In the mid 1940s Lonnie met Betty Louise Sorrells and they married April 8, 1949. They spent 72 years together in ministry. They were both concert pianists and performed in many churches and at many events all over the world. For a number of years both Lonnie and Betty participated in the general conventions for the Pentecostal Holiness Church, Betty at the piano and Lonnie leading 100+ member choirs each night. Lonnie served on various boards for the Pentecostal Holiness Church and was the first person to donate $100 to the Extension Loan Fund that his father started for the denomination.
For a time they lived in Washington, DC but then moved to Tulsa, Oklahoma, where they spent the majority of their lives. Through Lonnie’s musical and business abilities he served with some of the most notable ministers of the 20th century: Oral Roberts, T. L. Osborn, and Billy James Hargis. He was well known around the world for his abilities to set up non-profit organizations and assisted many ministers and organizations such as Rex Humbard, Mohammed Ali, and numerous others. On a personal level, Lonnie invested in a number of motels and office buildings and served on several secular boards: National Chiropractic Board and the Community Bank of Tulsa Board.

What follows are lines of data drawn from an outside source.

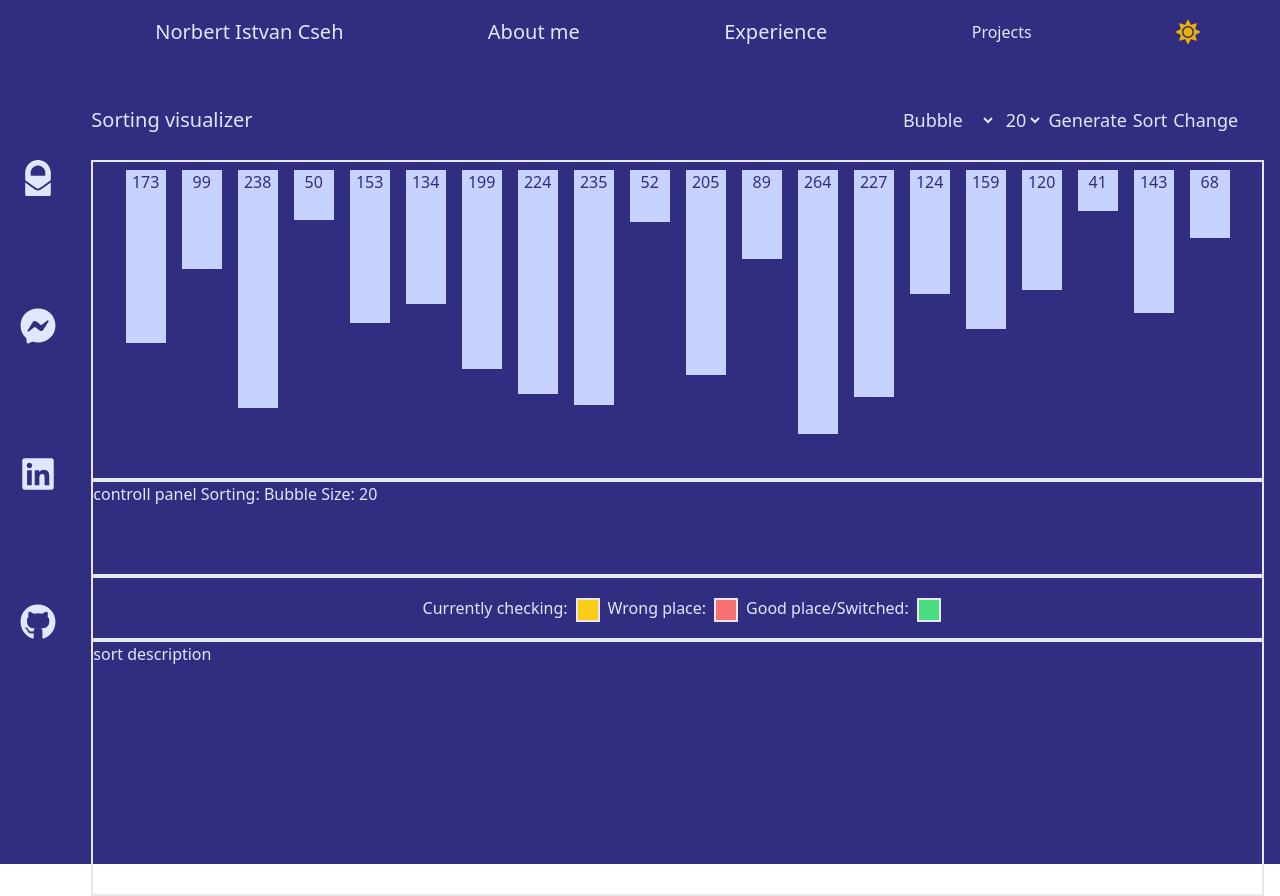
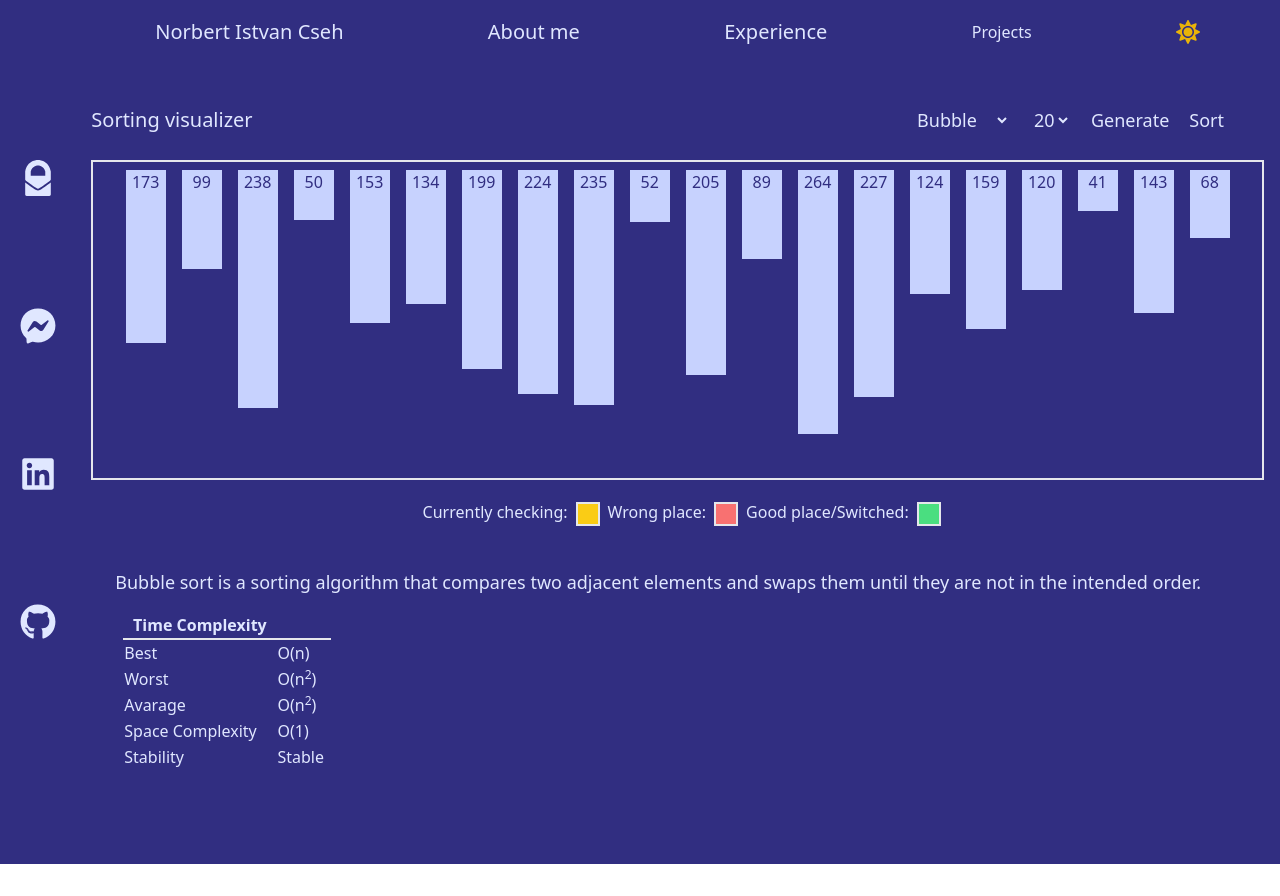
Before and after one commit to NorbertCseh/ncseh, a Next.js app: page /projects/sorting in a window 1280 px wide. After the commit the page ends 864 px from the top, so only its background shows below. Built offline with nearby package versions, Linux system fonts and the light colour scheme.

Commit message:
Sorting about section:

```diff
--- a/src/pages/projects/sorting.tsx
+++ b/src/pages/projects/sorting.tsx
@@ -77,7 +77,6 @@ const Sorting = () => {
 
           <button onClick={generateNumbers}>Generate</button>
           <button onClick={doSorting}>Sort</button>
-          <button>Change</button>
         </div>
       </div>
       <div>
@@ -98,10 +97,7 @@ const Sorting = () => {
             );
           })}
         </div>
-        <div className="border-2 w-full h-24">
-          controll panel Sorting: {sort} Size: {size}
-        </div>
-        <div className="w-full h-16 border-2 text-center flex justify-center items-center">
+        <div className="w-full h-16 text-center flex justify-center items-center">
           <span className="pl-2">Currently checking:</span>
           <div className={inProgressColor + " border-2 h-6 w-6 mt-1 ml-2"} />
 
@@ -111,7 +107,47 @@ const Sorting = () => {
           <span className="pl-2">Good place/Switched:</span>
           <div className={goodColor + " border-2 h-6 w-6 mt-1 ml-2"} />
         </div>
-        <div className="w-full h-64 border-2">sort description</div>
+        <div className="w-full h-64 flex-col p-4">
+          <div className="text-lg m-2">
+            Bubble sort is a sorting algorithm that compares two adjacent
+            elements and swaps them until they are not in the intended order.
+          </div>
+          <div className="m-2 p-2 w-full">
+            <table className="table-auto w-52">
+              <thead className="border-b-2">
+                <tr>
+                  <th>Time Complexity</th>
+                </tr>
+              </thead>
+              <tbody>
+                <tr>
+                  <td>Best</td>
+                  <td>O(n)</td>
+                </tr>
+                <tr>
+                  <td>Worst</td>
+                  <td>
+                    O(n<sup>2</sup>)
+                  </td>
+                </tr>
+                <tr>
+                  <td>Avarage</td>
+                  <td>
+                    O(n<sup>2</sup>)
+                  </td>
+                </tr>
+                <tr>
+                  <td>Space Complexity</td>
+                  <td>O(1)</td>
+                </tr>
+                <tr>
+                  <td>Stability</td>
+                  <td>Stable</td>
+                </tr>
+              </tbody>
+            </table>
+          </div>
+        </div>
       </div>
     </section>
   );
```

In 1981, Lonnie formed the David Livingstone Missionary Foundation and through this organization he worked in almost every country establishing schools, hospitals, orphanages, feeding programs, and disaster/humanitarian relief to name a few. He connected with world leaders such as Pope John Paul II, Mother Teresa, Mikhail Gorbachev, Presidents George H. W. Bush and Ronald Reagan, John Osteen, Vladimir V Putin, to name a few.
His adventures led him into harm’s way on occasion. He was arrested in Ghana for attempting to overthrow the government when he was bringing a moped to a leper colony. He played James Bond traveling up and down the Nile River and throughout Europe while bringing two C-47 planes of food for Armenia. He was invited to North Korea three times when no American politician could enter. He became friends with Cardinal Wojtyla, later known as Pope John Paul II, while delivering milk to Poland’s children. Vladimir Putin was his KGB agent following Lonnie around in the former Soviet Union while he assisted Mikhail Gorbachev with a number of humanitarian efforts. He visited the refugee camps of the Ethiopian Coptic Christians where babies were born too weak to cry. He told the world their story. He provided cleft lip surgery for over 3,000 children in the Philippines who could not afford it. He received South Korea’s highest honor they could bestow on a non-Korean. He was knighted by the Russian Orthodox Church.

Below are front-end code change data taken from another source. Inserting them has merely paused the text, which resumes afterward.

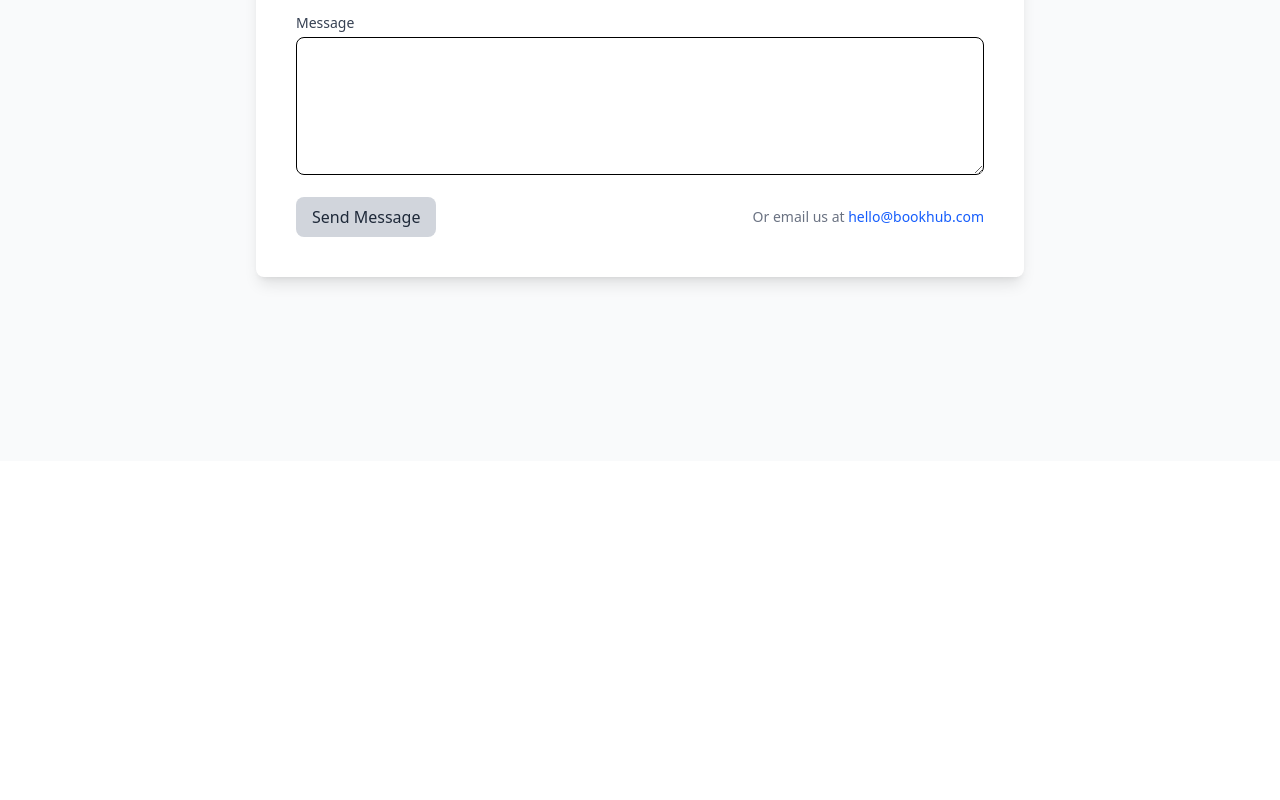
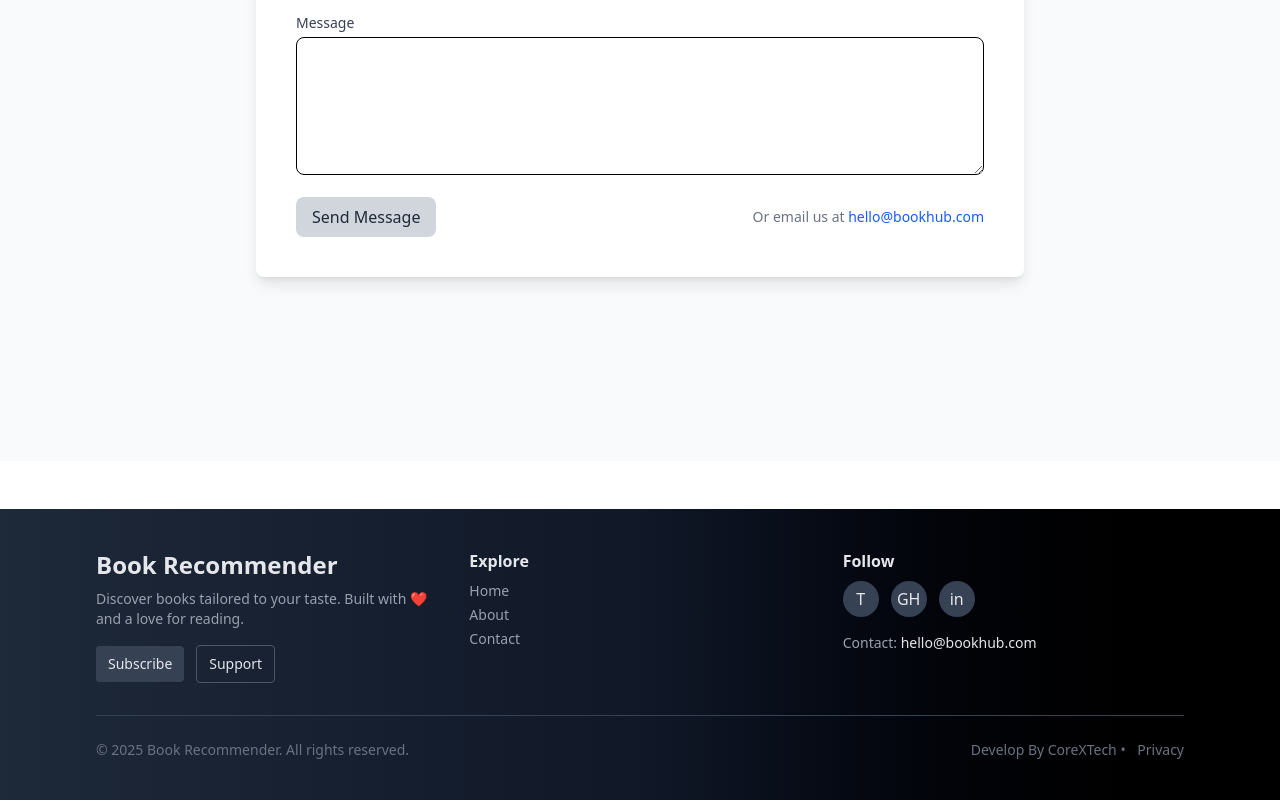
Before and after one commit to Sheesikram/Book-Recommendation-system, a React (Vite) app in the folder Book-frontend/: page /contact in a window 1280 px wide. Shown: the part 403-1203 px from the top of the page. Before the commit the page ends 864 px from the top, so only its background shows below. Built offline with nearby package versions, Linux system fonts and the light colour scheme.

Commit message:
footer + skeleton loader

```diff
--- a/Book-frontend/src/App.jsx
+++ b/Book-frontend/src/App.jsx
@@ -1,6 +1,6 @@
 import React from 'react'
 import { BrowserRouter, Routes, Route } from 'react-router-dom'
-import { BookRecommender, BookDetails, Navbar, About, Contact } from './Components'
+import { BookRecommender, BookDetails, Navbar, About, Contact, Footer } from './Components'
 import { SearchProvider } from './context/SearchContext'
 
 const App = () => {
@@ -14,6 +14,7 @@ const App = () => {
           <Route path="/about" element={<About />} />
           <Route path="/contact" element={<Contact />} />
         </Routes>
+        <Footer />
       </SearchProvider>
     </BrowserRouter>
   )
--- a/Book-frontend/src/Components/Book-recommender.jsx
+++ b/Book-frontend/src/Components/Book-recommender.jsx
@@ -87,10 +87,10 @@ const BookList = () => {
         <div className="grid grid-cols-2 sm:grid-cols-2 md:grid-cols-3 lg:grid-cols-4 xl:grid-cols-5 gap-3 sm:gap-4 md:gap-6 p-2 sm:p-4 justify-items-center">
           {books.length === 0 && (
             <>
-              {Array.from({ length: 8 }).map((_, i) => (
+              {Array.from({ length: 16 }).map((_, i) => (
                 <div
                   key={`skeleton-${i}`}
-                  className="bg-white shadow-lg rounded-lg overflow-hidden animate-pulse flex flex-col h-80 w-44 sm:w-48"
+                  className="bg-white shadow-lg rounded-lg overflow-hidden animate-pulse flex flex-col h-80 w-full"
                 >
                   <div className="w-full h-40 sm:h-48 bg-gray-200"></div>
                   <div className="p-3 sm:p-4 flex-1">
--- a/Book-frontend/src/Components/BookDetails.jsx
+++ b/Book-frontend/src/Components/BookDetails.jsx
@@ -53,7 +53,49 @@ const BookDetails = () => {
         }
     }, [id, location.state])
 
-    if (loading) return <div className="p-6">Loading...</div>
+    if (loading) {
+        return (
+            <div className="min-h-s screen bg-gray-50 p-4 md:p-6" role="status" aria-busy="true">
+                <div className="max-w-6xl mx-auto animate-pulse">
+                    <div className="mb-4">
+                        <div className="h-8 w-28 bg-gray-200 rounded" />
+                    </div>
+
+                    <div className="flex flex-col md:flex-row gap-6 bg-white shadow rounded p-4 md:p-6 mb-6">
+                        <div className="w-full md:w-auto flex justify-center md:justify-start">
+                            <div className="w-40 md:w-48 h-64 bg-gray-200 rounded-lg" />
+                        </div>
+
+                        <div className="flex-1 space-y-4 py-2">
+                            <div className="h-8 bg-gray-200 rounded w-3/4" />
+                            <div className="h-4 bg-gray-200 rounded w-full" />
+                            <div className="h-4 bg-gray-200 rounded w-1/2" />
+
+                            <div className="space-y-3 mt-6">
+                                <div className="h-4 bg-gray-200 rounded w-full" />
+                                <div className="h-4 bg-gray-200 rounded w-5/6" />
+                            </div>
+                        </div>
+                    </div>
+
+                    <div className="mt-8">
+                        <div className="h-6 bg-gray-200 rounded w-48 mb-4" />
+                        <div className="grid grid-cols-2 sm:grid-cols-3 md:grid-cols-4 lg:grid-cols-5 gap-3 sm:gap-4">
+                            {Array.from({ length: 10 }).map((_, i) => (
+                                <div key={`skeleton-rec-${i}`} className="bg-white shadow rounded overflow-hidden">
+                                    <div className="w-full h-40 bg-gray-200" />
+                                    <div className="p-2 space-y-2">
+                                        <div className="h-4 bg-gray-200 rounded w-full" />
+                                        <div className="h-3 bg-gray-200 rounded w-3/4" />
+                                    </div>
+                                </div>
+                            ))}
+                        </div>
+                    </div>
+                </div>
+            </div>
+        )
+    }
     if (error) return <div className="p-6 text-red-600">{error}</div>
 
     return (
--- /dev/null
+++ b/Book-frontend/src/Components/Footer.jsx
@@ -0,0 +1,49 @@
+import React from 'react'
+import { Link } from 'react-router-dom'
+
+const Footer = () => {
+    return (
+        <footer className="bg-gradient-to-r from-gray-800 via-gray-900 to-black text-gray-200 py-10 mt-12">
+            <div className="max-w-6xl mx-auto px-4 sm:px-6 lg:px-8">
+                <div className="grid grid-cols-1 md:grid-cols-3 gap-8">
+                    <div>
+                        <div className="text-2xl font-bold mb-2">Book Recommender</div>
+                        <p className="text-sm text-gray-400">Discover books tailored to your taste. Built with ❤️ and a love for reading.</p>
+                        <div className="flex items-center gap-3 mt-4">
+                            <a href="#" className="inline-block bg-gray-700 hover:bg-gray-600 px-3 py-2 rounded text-sm">Subscribe</a>
+                            <a href="#" className="inline-block border border-gray-600 hover:border-gray-500 px-3 py-2 rounded text-sm">Support</a>
+                        </div>
+                    </div>
+
+                    <div>
+                        <div className="font-semibold mb-2">Explore</div>
+                        <ul className="text-sm text-gray-400 space-y-1">
+                            <li><Link to="/" className="hover:text-white">Home</Link></li>
+                            <li><Link to="/about" className="hover:text-white">About</Link></li>
+                            <li><Link to="/contact" className="hover:text-white">Contact</Link></li>
+                        </ul>
+                    </div>
+
+                    <div>
+                        <div className="font-semibold mb-2">Follow</div>
+                        <div className="flex gap-3">
+                            <a href="#" aria-label="Twitter" className="w-9 h-9 rounded-full bg-gray-700 flex items-center justify-center hover:bg-gray-600">T</a>
+                            <a href="#" aria-label="GitHub" className="w-9 h-9 rounded-full bg-gray-700 flex items-center justify-center hover:bg-gray-600">GH</a>
+                            <a href="#" aria-label="LinkedIn" className="w-9 h-9 rounded-full bg-gray-700 flex items-center justify-center hover:bg-gray-600">in</a>
+                        </div>
+                        <div className="mt-4 text-sm text-gray-400">
+                            <div>Contact: <a href="mailto:hello@books.local" className="text-gray-200 hover:underline">hello@bookhub.com</a></div>
+                        </div>
+                    </div>
+                </div>
+
+                <div className="border-t border-gray-700 mt-8 pt-6 text-sm text-gray-500 flex flex-col md:flex-row justify-between items-center">
+                    <div>© {new Date().getFullYear()} Book Recommender. All rights reserved.</div>
+                    <div className="mt-3 md:mt-0">Develop By CoreXTech • <span className="ml-2">Privacy</span></div>
+                </div>
+            </div>
+        </footer>
+    )
+}
+
+export default Footer
--- a/Book-frontend/src/Components/index.js
+++ b/Book-frontend/src/Components/index.js
@@ -3,11 +3,13 @@ import BookDetails from './BookDetails';
 import Navbar from './Navbar';
 import About from './About';
 import Contact from './Contact';
+import Footer from './Footer';
 
 export {
     BookRecommender,
     BookDetails,
     Navbar,
     About,
-    Contact
+    Contact,
+    Footer
 };
```
Also changed, not shown: 1 other file (tests, documents, lock files or other folders).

Following retirement Lonnie and Betty moved to Spring, Texas where they became involved with Glorious Way Church. Lonnie also became involved with the Independent Christian Churches International and became Bishop Emeritus. He was instrumental in other ministries including the formation of Moms Against Hunger and the Community Bible Institute. He was also serving as a board member of the Oral Robert’s Evangelistic Association.
Lonnie is survived by his wife, Betty Louise, and three children: Royce DeWayne Rex, Patricia Louise Carnes (David), and Debra Kaye Parker (Cliff). They have 10 grandchildren: Ryan Rex, Greg Rex, Summer Rex, and Steve Rex (Nikki); Patrick Carnes (Angel); and Mitchell Bowen, Garrett Bowen (Jilliane), Connor Bowen, Cory Parker (Amanda) and Philip Parker (Kymberly) plus twelve great grandchildren. A sister, LaDonna Scott, also survives with three children: Kimberly Rice (Stephen), Kristen Welch (Jerry), and Kyle Scott (Anitra) and eight great nieces and nephews.